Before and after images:
- - -
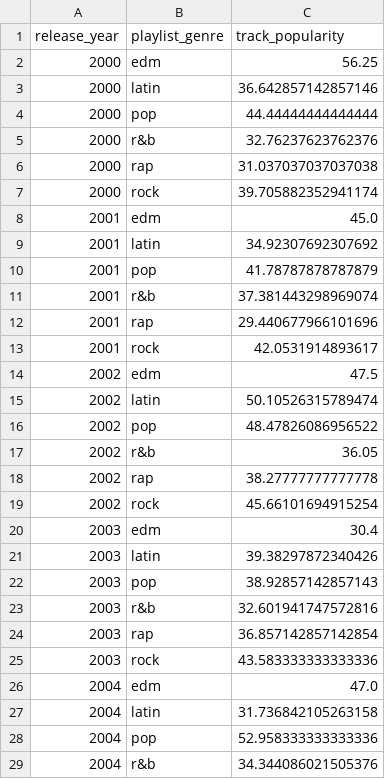
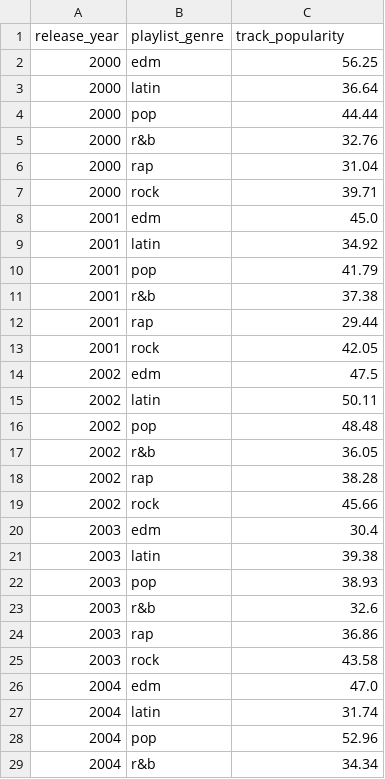
Before and after one commit to yifanwu0097/Spotify-Genre-Popularity, a CSV file: genre_popularity.csv, drawn as a sheet; only a part is shown; the diff covers the shown part only.

Commit message:
only remain 2 decimals

```diff
--- a/genre_popularity.csv
+++ b/genre_popularity.csv
@@ -2,28 +2,28 @@ release_year,playlist_genre,track_popularity
 2000,edm,56.25
-2000,latin,36.642857142857146
-2000,pop,44.44444444444444
-2000,r&b,32.76237623762376
-2000,rap,31.037037037037038
-2000,rock,39.705882352941174
+2000,latin,36.64
+2000,pop,44.44
+2000,r&b,32.76
+2000,rap,31.04
+2000,rock,39.71
 2001,edm,45.0
-2001,latin,34.92307692307692
-2001,pop,41.78787878787879
-2001,r&b,37.381443298969074
-2001,rap,29.440677966101696
-2001,rock,42.0531914893617
+2001,latin,34.92
+2001,pop,41.79
+2001,r&b,37.38
+2001,rap,29.44
+2001,rock,42.05
 2002,edm,47.5
-2002,latin,50.10526315789474
-2002,pop,48.47826086956522
+2002,latin,50.11
+2002,pop,48.48
 2002,r&b,36.05
-2002,rap,38.27777777777778
-2002,rock,45.66101694915254
+2002,rap,38.28
+2002,rock,45.66
 2003,edm,30.4
-2003,latin,39.38297872340426
-2003,pop,38.92857142857143
-2003,r&b,32.601941747572816
-2003,rap,36.857142857142854
-2003,rock,43.583333333333336
+2003,latin,39.38
+2003,pop,38.93
+2003,r&b,32.6
+2003,rap,36.86
+2003,rock,43.58
 2004,edm,47.0
-2004,latin,31.736842105263158
-2004,pop,52.958333333333336
-2004,r&b,34.344086021505376
+2004,latin,31.74
+2004,pop,52.96
+2004,r&b,34.34
```
Also changed, not shown: 95 edited cells elsewhere in this file.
- - -
__WHAT YOU HAVE TO DO__: What is the number of lines in the entries above that include the word "shown"? Answer with that number alone.

__OUTPUT FOR THIS TASK__: 2